In the spiritual realm, salvation brings a new thirst for a knowledge of God. When a person becomes a Christian, through personal faith in Christ, the Spirit of God plants withing his heart a desire to know the Lord in a deeper and fuller way. That desire was not present before. It isn’t a natural quality of the unregenerate heart. Instead, the natural tendency of the sin-darkened soul is to reject or ignore God. Of them the Bible says, “There is none who understands; there is none who seeks after God” (Rom. 3:11).

But the Apostle Paul voices the new priority of the born again believer: “Indeed I also count all things loss for the excellence of the knowledge of Christ Jesus my Lord” (Phil. 3:8). It was his prayer for others too, that they might “know the love of Christ which passes knowledge [which far surpasses human understanding]” (Eph. 3:19).

How can we know something that is beyond knowing? How can we comprehend One that by His very nature is infinite and transcendent? It seems that the apostle is mapping out for us a thrilling search that will not only take our full dedication here, but will engage our enhanced gifts in eternity. It’s a search that will be constantly rewarding, but never fully completed. There will always be more of God to know.

Mary’s sister included in her memorial book several of her sister’s hymns, including one called It Passeth Knowledge, alluding to Ephesians 3:19. The original had seven stanzas, but many hymn books use only three or four.

CH-1) It passeth knowledge, that dear love of Thine!
My Jesus! Saviour! yet this soul of mine
Would of that love, in all its depth and length,
Its height and breadth, and everlasting strength
Know more and more.

CH-2) It passeth telling! that dear love of Thine!
My Jesus! Saviour! yet these lips of mine
Would fain proclaim to sinners far and near
A love which can remove all guilty fear,
And love beget.

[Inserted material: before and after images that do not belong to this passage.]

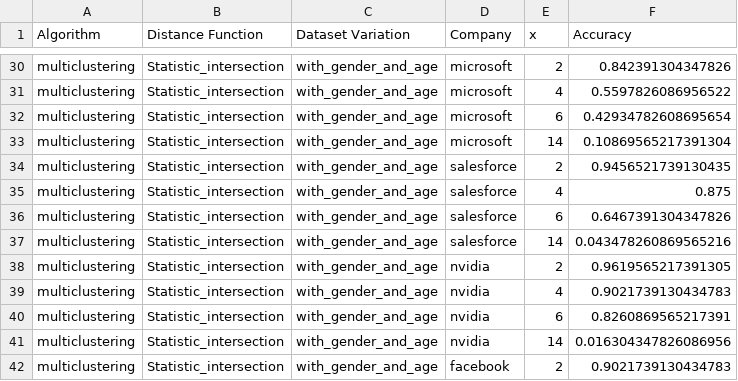
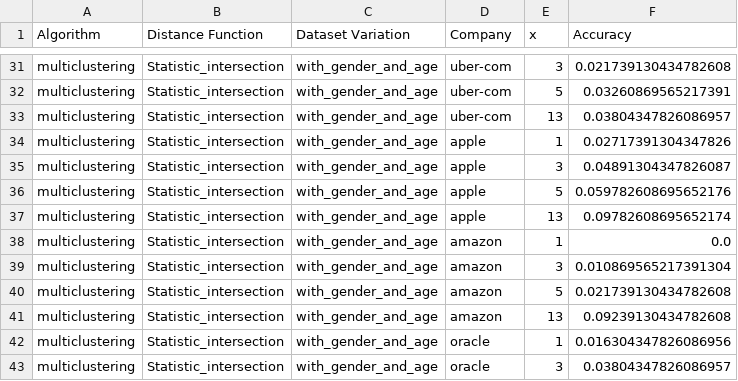
Before and after one commit to YasminAdler/TalentAI-research-new, a CSV file: final_measurements/with_gender_and_age_multiclustering_Statistic_intersection_accuracy.csv, drawn as a sheet; only a part is shown, gaps mark what is left out; addresses are those after the commit; the diff covers the shown part only; the diff names each change by its address in the sheet, - before the commit and + after, or states it on an @@ line.

Commit message:
accuracy corrected

```diff
--- a/final_measurements/with_gender_and_age_multiclustering_Statistic_intersection_accuracy.csv
+++ b/final_measurements/with_gender_and_age_multiclustering_Statistic_intersection_accuracy.csv
-D31:D33 (Company): microsoft
+D31:D33 (Company): uber-com
-E31 (x): 2
+E31 (x): 3
-F31 (Accuracy): 0.842391304347826
+F31 (Accuracy): 0.021739130434782608
-E32 (x): 4
+E32 (x): 5
-F32 (Accuracy): 0.5597826086956522
+F32 (Accuracy): 0.03260869565217391
-E33 (x): 6
+E33 (x): 13
-F33 (Accuracy): 0.42934782608695654
+F33 (Accuracy): 0.03804347826086957
-D34 (Company): microsoft
+D34 (Company): apple
-E34 (x): 14
+E34 (x): 1
-F34 (Accuracy): 0.10869565217391304
+F34 (Accuracy): 0.02717391304347826
-D35:D37 (Company): salesforce
+D35:D37 (Company): apple
-E35 (x): 2
+E35 (x): 3
-F35 (Accuracy): 0.9456521739130435
+F35 (Accuracy): 0.04891304347826087
-E36 (x): 4
+E36 (x): 5
-F36 (Accuracy): 0.875
+F36 (Accuracy): 0.059782608695652176
-E37 (x): 6
+E37 (x): 13
-F37 (Accuracy): 0.6467391304347826
+F37 (Accuracy): 0.09782608695652174
-D38 (Company): salesforce
+D38 (Company): amazon
-E38 (x): 14
+E38 (x): 1
-F38 (Accuracy): 0.043478260869565216
+F38 (Accuracy): 0.0
-D39:D41 (Company): nvidia
+D39:D41 (Company): amazon
-E39 (x): 2
+E39 (x): 3
-F39 (Accuracy): 0.9619565217391305
+F39 (Accuracy): 0.010869565217391304
-E40 (x): 4
+E40 (x): 5
-F40 (Accuracy): 0.9021739130434783
+F40 (Accuracy): 0.021739130434782608
-E41 (x): 6
+E41 (x): 13
-F41 (Accuracy): 0.8260869565217391
+F41 (Accuracy): 0.09239130434782608
-D42 (Company): nvidia
+D42 (Company): oracle
-E42 (x): 14
+E42 (x): 1
-D43 (Company): facebook
+D43 (Company): oracle
-E43 (x): 2
+E43 (x): 3
-F43 (Accuracy): 0.9021739130434783
+F43 (Accuracy): 0.03804347826086957
```
Also changed, not shown: 4 added rows, 4 removed rows and 99 edited cells elsewhere in this file, 4 other files.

CH-3) It passeth praises! that dear love of Thine!
My Jesus! Saviour yet this heart of mine
Would sing a love so rich, so full, so free,
Which brought an undone sinner, such as me,
Right home to God.

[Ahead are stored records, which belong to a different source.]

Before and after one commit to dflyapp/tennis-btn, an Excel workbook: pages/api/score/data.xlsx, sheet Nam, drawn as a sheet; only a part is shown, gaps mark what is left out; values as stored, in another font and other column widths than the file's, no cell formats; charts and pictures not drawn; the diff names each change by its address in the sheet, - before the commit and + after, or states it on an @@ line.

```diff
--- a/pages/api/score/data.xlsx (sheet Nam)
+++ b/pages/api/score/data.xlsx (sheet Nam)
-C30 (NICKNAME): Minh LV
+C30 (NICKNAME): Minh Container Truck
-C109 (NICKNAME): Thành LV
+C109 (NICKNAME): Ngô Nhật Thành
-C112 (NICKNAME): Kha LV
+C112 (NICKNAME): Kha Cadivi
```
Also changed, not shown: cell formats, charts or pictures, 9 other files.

CH-7) And when my Jesus face to face I see,
When at His lofty throne I bow the knee,
Then of His love, in all its breadth and length,
Its height and depth, its everlasting strength,
My soul shall sing.

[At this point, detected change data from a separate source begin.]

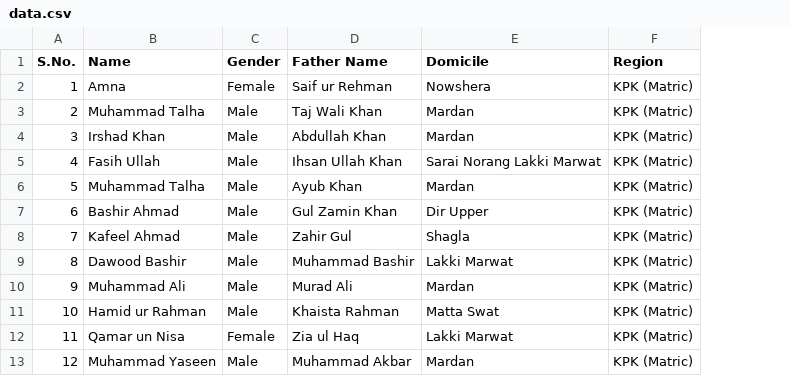
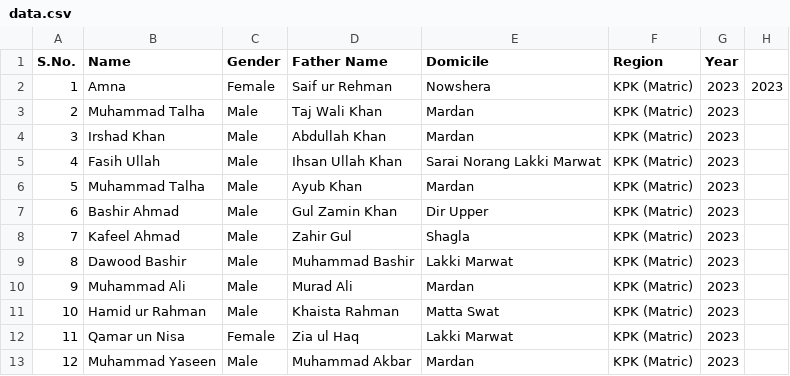
Before and after one commit to sothedgov-code/PEEF-Recommended-2023-24, a CSV file: data.csv, drawn as a sheet; only a part is shown; the diff names each change by its address in the sheet, - before the commit and + after, or states it on an @@ line.

Commit message:
Add 'Year' column to data.csv
Added a 'Year' column to the data with values for 2023.

```diff
--- a/data.csv
+++ b/data.csv
+column G (Year), rows 2-13: all 2023
+column H, row 2: 2023
```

Questions:
1) What are some of the characteristics of the love of God?

2) Can you pinpoint some quality of the love of the Lord that you’ve learned more about, or experienced particularly, in the past few weeks or months?

Links:
Wordwise Hymns (none)
The Cyber Hymnal
Hymnary.org


Leave a Reply

Fill in your details below or click an icon to log in:

WordPress.com Logo

You are commenting using your WordPress.com account. Log Out / Change )

Twitter picture

You are commenting using your Twitter account. Log Out / Change )

Facebook photo

You are commenting using your Facebook account. Log Out / Change )

Google+ photo

You are commenting using your Google+ account. Log Out / Change )

Connecting to %s

Categories

%d bloggers like this: